The café was passed to new ownership in 2015, when couple Maeve Webster and Brian Darr teamed with Darr’s brother, Stephen, to run the small coffeehouse and eatery. A menu of mostly local fare — from Vermont Coffee Company
to Maple Meadow Farm
— complements housemade breads, quiche, soups and an alarmingly caffeinated drink called the Iced Voodoo: four shots of espresso, chocolate, half-and-half and whipped cream.
Lil’ Britain Fish and Chip Shop:
The British may have lost the Battle of Bennington, but they kindly left their penchant for damn good fish and chips. Lil' Britain
is a casual spot that's small and spare, with a handful of tables and metal chairs settled across the tile flooring. On one wall, storage shelves sell favorite staples of the British cupboard such as Cadbury Flake chocolate bars, PG Tips tea, McVitie’s Digestives and jars of Marmite.
The menu includes housemade meat pies, sausage rolls and bangers and mash, but fish and chips are the kitchen's heartbeat; they're the kind you’d hope to find when a gray drizzle has left you chilled and ravenous. The French fries are proper British chips; thick-cut and square, the perfect vehicle for a tangy hit of malt vinegar or Heinz tomato ketchup. Beside your pile of chips, a long fillet of fresh cod is battered and fried until its shell is craggy and caramelized. Do it right and order a side of mushy peas.
sits at the top of Main Street about a mile from the town’s center. The otherwise unassuming storefront is marked by a three-foot yellow tulip sculpture, a pastel bicycle hanging over the entryway and a smell of butter that would make any militiaman week in the knees. It’s helmed by husband-and-wife team Hans and Jennifer Krijnen, who met in the late ’80s at the Four Chimneys Inn and Restaurant
down the road. Hans, newly relocated from his home in Holland, was the pastry chef; Jennifer was the waitress.
The couple opened Bakkerij Krijnen in 2005, after a fledgling business selling traditional Dutch stroopwaffles outgrew their small wholesale operation. The ginger stroopwaffles — two dark wafers sandwiching ginger-laced caramel — s
the Krijnens' specialty, but the bakery is stocked with other gems including chocolate crinkle cookies, almond shortbread, ganache-filled tulips, Linzer tortes bloated with raspberry preserves, and marzipan spice cakes that smell like Christmas.
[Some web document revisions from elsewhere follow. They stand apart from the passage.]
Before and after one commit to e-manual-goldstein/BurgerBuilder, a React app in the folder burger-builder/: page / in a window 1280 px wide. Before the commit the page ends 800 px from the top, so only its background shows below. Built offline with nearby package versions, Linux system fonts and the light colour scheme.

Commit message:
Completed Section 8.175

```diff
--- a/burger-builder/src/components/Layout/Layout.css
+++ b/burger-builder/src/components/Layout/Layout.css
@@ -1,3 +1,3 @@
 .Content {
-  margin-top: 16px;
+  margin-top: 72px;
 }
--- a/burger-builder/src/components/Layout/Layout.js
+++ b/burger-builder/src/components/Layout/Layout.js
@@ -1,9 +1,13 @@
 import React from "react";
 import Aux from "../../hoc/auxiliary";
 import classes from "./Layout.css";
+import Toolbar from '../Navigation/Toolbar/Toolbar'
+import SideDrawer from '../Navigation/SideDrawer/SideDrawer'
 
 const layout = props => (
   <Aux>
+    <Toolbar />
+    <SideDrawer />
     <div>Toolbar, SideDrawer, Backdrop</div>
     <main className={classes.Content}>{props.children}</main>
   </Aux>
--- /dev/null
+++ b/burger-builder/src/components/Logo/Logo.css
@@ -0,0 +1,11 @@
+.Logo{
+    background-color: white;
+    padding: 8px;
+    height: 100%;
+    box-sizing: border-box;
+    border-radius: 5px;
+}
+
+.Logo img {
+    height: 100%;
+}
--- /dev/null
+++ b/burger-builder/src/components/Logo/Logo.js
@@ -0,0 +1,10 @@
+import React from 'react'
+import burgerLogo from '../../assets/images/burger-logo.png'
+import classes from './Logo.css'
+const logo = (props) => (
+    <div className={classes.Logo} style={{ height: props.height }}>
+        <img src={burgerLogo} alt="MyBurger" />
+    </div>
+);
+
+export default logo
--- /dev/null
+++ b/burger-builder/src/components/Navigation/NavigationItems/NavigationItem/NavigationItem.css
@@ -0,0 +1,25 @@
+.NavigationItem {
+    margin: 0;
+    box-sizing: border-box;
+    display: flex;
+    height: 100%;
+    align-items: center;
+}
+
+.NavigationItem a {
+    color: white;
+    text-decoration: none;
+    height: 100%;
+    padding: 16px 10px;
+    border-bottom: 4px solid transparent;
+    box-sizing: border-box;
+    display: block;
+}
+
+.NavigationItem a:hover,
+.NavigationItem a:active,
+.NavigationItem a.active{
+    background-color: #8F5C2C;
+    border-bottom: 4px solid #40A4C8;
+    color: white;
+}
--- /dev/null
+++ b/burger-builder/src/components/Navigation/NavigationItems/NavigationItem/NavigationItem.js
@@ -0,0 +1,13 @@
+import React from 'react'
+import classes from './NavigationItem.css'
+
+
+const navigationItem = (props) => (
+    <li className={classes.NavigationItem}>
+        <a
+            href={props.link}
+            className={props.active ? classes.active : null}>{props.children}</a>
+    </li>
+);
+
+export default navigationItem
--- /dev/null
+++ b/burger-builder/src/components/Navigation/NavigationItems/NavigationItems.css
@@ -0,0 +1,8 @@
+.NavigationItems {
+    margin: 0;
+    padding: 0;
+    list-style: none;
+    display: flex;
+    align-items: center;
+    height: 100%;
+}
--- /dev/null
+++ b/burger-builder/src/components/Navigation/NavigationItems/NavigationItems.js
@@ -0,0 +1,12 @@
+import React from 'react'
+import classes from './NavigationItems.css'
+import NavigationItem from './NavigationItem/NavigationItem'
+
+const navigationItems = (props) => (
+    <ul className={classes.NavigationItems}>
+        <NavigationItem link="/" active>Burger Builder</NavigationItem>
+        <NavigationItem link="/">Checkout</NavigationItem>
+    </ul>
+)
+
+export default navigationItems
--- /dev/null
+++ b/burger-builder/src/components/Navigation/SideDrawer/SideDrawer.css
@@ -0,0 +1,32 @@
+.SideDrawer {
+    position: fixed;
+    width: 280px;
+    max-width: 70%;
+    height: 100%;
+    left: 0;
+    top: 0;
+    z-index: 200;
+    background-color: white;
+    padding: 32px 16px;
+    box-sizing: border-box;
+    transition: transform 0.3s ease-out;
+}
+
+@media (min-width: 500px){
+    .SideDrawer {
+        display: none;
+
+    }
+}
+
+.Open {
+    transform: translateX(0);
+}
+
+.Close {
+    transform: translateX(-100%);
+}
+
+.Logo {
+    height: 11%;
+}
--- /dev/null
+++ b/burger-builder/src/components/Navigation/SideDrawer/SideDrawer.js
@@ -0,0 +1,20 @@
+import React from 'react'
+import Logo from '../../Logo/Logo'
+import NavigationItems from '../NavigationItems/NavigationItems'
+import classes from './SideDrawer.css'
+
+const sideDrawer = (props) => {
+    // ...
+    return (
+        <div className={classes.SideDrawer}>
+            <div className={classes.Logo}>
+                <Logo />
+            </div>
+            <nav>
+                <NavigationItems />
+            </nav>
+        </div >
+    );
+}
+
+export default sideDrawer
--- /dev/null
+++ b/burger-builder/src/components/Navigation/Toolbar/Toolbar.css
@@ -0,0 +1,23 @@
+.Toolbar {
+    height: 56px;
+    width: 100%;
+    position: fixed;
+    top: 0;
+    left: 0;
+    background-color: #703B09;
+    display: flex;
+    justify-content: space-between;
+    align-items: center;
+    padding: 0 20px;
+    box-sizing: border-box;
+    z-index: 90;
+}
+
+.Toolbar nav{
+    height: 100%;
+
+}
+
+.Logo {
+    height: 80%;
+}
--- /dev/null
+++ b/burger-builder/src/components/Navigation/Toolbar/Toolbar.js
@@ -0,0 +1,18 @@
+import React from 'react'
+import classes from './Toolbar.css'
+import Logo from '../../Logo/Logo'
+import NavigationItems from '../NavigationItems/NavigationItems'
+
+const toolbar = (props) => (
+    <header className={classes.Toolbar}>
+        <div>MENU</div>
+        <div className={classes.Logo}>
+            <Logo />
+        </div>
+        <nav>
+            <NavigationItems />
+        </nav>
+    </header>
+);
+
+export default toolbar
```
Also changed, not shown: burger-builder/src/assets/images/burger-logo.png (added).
There are also homemade sourdough loaves and well-burnished baguettes; puff pastries stuffed with walnuts, feta and local beets; and one towering, flame-kissed lemon meringue pie.
A pair of whiteboards out front have a handwritten list of local ingredients. Whatever isn’t local, such as cane sugar and sesame seeds, is mostly organic, fair trade and non-GMO. Aside from Callebaut’s Belgian chocolate and Douwe Egberts Coffee — a nod to Hans’ European roots — virtually everything at Bakkerij Krijnen has a regional origin.
Tucked in a back corner by a stack of maple cookies is a framed, typed note from Sen. Bernie Sanders congratulating the couple on their “Editor’s Choice” award from Yankee Magazine
“Vermont is fortunate to have members of its community who show such dedication to their work,” he writes. Bernie has a point.
On August 16, 1777, a rebel force of a couple thousand militiamen prepared for the Battle of Bennington. The American Revolutionary War was about two years old. General John Stark led the brigade, reinforced by a crew of Vermonters including Col. Seth Warner and Ethan Allen’s Green Mountain Boys. Long story short: the Brits lost.